Scan the lines below for the string "Mobile" and copy every one that has it.

(Beginning of Data excerpts)

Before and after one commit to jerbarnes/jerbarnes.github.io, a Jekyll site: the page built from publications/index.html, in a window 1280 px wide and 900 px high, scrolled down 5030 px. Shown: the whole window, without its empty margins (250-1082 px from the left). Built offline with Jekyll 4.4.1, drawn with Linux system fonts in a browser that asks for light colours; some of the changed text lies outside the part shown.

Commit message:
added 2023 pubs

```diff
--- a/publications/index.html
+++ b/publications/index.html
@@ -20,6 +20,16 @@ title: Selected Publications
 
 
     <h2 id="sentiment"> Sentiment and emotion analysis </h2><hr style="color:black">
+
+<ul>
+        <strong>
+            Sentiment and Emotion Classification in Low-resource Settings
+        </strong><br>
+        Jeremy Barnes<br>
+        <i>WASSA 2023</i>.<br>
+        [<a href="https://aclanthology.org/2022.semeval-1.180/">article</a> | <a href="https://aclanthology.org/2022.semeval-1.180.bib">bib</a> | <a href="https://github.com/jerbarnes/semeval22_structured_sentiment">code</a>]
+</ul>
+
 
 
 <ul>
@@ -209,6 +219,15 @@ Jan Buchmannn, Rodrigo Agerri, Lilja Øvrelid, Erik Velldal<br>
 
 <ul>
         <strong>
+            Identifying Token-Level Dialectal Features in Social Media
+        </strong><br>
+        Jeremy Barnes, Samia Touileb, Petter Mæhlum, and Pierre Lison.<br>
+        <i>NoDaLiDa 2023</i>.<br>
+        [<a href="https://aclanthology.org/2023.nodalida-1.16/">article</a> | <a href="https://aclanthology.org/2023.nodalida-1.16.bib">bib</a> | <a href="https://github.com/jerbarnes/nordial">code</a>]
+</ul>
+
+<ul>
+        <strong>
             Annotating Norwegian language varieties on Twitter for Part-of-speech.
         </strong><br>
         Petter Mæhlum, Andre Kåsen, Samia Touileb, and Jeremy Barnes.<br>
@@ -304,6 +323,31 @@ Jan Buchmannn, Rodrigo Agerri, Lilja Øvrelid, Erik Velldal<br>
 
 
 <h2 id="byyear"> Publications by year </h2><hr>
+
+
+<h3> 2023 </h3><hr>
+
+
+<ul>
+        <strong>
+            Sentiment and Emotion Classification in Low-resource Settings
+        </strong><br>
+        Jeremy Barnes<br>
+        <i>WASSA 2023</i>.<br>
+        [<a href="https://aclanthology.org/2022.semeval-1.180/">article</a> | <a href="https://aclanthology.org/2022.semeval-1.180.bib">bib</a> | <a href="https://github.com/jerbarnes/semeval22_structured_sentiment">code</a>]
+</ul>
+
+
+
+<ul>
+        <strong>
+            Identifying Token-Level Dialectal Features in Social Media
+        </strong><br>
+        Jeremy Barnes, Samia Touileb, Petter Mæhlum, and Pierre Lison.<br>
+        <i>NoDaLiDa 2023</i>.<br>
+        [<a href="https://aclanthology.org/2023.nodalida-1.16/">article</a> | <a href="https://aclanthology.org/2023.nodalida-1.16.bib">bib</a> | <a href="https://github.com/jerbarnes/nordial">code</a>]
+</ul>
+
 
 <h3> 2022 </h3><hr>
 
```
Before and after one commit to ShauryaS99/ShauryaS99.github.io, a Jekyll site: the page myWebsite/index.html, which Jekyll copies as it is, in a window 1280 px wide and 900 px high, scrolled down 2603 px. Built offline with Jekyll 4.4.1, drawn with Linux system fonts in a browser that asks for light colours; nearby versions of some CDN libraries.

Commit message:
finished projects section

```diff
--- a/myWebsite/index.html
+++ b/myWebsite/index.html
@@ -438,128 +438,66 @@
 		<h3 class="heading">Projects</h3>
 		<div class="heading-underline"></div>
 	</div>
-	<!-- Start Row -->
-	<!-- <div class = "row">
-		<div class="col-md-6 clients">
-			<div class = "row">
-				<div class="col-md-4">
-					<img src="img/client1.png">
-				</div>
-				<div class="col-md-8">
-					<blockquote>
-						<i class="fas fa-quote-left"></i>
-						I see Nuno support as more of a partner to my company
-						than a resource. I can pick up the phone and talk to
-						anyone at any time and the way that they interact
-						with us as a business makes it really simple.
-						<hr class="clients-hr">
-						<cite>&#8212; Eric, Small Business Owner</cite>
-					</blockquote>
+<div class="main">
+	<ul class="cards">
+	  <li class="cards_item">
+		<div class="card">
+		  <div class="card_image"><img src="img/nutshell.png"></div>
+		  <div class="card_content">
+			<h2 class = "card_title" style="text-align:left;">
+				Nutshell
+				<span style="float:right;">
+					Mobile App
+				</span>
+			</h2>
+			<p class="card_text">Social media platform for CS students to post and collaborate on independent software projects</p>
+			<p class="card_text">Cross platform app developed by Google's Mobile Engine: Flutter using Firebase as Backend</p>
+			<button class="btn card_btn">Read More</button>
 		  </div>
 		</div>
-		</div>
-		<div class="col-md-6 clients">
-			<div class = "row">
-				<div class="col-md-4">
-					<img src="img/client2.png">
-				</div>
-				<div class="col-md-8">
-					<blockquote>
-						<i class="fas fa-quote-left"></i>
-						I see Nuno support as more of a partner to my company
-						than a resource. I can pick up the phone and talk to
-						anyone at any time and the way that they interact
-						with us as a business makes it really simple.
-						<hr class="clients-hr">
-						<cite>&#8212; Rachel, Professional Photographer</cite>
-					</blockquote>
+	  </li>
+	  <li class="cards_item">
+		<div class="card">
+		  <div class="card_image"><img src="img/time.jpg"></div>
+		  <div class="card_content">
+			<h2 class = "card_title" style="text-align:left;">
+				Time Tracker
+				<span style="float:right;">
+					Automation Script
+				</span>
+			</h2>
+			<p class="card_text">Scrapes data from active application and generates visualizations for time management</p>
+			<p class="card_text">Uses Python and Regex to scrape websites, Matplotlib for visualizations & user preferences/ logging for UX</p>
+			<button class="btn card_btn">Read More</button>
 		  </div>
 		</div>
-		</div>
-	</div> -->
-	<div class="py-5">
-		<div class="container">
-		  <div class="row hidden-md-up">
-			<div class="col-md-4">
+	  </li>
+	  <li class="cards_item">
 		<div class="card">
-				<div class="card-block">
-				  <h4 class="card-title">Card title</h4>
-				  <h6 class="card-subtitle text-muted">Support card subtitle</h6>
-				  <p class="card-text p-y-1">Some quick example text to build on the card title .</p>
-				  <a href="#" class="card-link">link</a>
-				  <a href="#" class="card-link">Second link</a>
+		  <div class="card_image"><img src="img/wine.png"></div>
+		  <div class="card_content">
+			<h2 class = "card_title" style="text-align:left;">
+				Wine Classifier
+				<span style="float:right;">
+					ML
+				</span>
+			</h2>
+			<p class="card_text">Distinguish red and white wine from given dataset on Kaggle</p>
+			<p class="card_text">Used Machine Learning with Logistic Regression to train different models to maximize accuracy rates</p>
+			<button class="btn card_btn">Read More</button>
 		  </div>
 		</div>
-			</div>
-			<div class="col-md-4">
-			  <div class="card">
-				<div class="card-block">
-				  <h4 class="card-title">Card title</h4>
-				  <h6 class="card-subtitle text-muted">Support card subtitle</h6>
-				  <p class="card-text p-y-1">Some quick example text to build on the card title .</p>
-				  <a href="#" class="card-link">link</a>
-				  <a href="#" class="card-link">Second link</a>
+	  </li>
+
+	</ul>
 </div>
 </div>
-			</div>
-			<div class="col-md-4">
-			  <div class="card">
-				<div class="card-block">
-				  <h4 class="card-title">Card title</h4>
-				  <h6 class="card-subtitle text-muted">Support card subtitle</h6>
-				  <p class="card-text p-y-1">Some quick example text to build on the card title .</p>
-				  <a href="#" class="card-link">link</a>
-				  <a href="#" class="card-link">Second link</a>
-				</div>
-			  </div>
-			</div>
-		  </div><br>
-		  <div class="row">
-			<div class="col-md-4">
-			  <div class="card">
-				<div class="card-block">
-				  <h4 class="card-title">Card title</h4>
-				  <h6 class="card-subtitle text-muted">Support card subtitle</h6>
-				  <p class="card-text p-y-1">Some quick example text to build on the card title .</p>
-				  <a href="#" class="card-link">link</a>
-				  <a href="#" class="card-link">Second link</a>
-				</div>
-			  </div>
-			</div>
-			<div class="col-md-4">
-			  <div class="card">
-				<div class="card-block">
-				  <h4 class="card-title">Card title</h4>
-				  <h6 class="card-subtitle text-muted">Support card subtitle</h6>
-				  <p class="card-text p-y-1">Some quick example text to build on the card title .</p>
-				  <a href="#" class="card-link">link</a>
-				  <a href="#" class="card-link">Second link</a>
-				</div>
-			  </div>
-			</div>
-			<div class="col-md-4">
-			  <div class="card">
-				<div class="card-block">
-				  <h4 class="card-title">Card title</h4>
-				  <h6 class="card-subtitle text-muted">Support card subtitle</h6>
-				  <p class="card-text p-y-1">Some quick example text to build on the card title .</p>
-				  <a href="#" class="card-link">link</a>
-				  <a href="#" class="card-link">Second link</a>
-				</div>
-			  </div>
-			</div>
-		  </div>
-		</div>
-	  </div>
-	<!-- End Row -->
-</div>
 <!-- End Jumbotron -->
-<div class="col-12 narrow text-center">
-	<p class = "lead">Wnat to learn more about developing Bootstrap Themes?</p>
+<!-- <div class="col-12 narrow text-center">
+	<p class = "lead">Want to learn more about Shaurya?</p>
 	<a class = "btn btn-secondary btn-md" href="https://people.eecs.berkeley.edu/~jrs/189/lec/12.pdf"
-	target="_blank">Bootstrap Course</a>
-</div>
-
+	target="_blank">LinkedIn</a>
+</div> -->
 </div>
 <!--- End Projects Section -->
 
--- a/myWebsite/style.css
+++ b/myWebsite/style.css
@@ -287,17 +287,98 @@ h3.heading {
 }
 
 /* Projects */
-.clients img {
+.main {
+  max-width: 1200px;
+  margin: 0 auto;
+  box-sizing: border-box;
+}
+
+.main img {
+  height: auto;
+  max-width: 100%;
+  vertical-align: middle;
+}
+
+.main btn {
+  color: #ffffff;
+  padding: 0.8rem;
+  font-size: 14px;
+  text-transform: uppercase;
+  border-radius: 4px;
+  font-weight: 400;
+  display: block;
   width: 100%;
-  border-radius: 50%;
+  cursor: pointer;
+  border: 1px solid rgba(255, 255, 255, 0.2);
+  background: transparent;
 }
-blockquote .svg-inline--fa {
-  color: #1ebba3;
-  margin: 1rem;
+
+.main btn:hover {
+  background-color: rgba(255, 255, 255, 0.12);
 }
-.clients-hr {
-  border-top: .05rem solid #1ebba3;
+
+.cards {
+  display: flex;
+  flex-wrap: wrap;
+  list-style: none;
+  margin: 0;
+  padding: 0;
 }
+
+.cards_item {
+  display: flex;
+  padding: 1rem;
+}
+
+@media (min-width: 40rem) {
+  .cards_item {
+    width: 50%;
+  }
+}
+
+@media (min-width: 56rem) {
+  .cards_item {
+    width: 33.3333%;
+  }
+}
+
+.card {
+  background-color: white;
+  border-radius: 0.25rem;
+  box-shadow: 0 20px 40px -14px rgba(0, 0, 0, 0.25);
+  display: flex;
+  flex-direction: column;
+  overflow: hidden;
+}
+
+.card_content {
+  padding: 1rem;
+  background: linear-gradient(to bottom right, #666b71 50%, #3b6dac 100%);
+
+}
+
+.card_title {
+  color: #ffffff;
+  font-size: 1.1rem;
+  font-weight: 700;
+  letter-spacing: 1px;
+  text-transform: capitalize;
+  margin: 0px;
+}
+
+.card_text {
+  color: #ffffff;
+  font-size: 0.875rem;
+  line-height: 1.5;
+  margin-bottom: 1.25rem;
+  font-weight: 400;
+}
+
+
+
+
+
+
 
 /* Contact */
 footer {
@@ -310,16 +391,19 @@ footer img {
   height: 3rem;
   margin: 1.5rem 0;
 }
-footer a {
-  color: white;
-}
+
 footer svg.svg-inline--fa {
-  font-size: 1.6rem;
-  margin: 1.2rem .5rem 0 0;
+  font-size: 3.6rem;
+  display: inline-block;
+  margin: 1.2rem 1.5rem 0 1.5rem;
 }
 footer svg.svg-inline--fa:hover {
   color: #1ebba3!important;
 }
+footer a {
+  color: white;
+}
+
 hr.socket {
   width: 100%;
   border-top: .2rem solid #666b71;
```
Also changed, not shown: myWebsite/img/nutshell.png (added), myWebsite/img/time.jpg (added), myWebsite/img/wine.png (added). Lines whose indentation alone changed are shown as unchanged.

(End of Data excerpts)

- [Answer to this problem]
+					Mobile App
+			<p class="card_text">Cross platform app developed by Google's Mobile Engine: Flutter using Firebase as Backend</p>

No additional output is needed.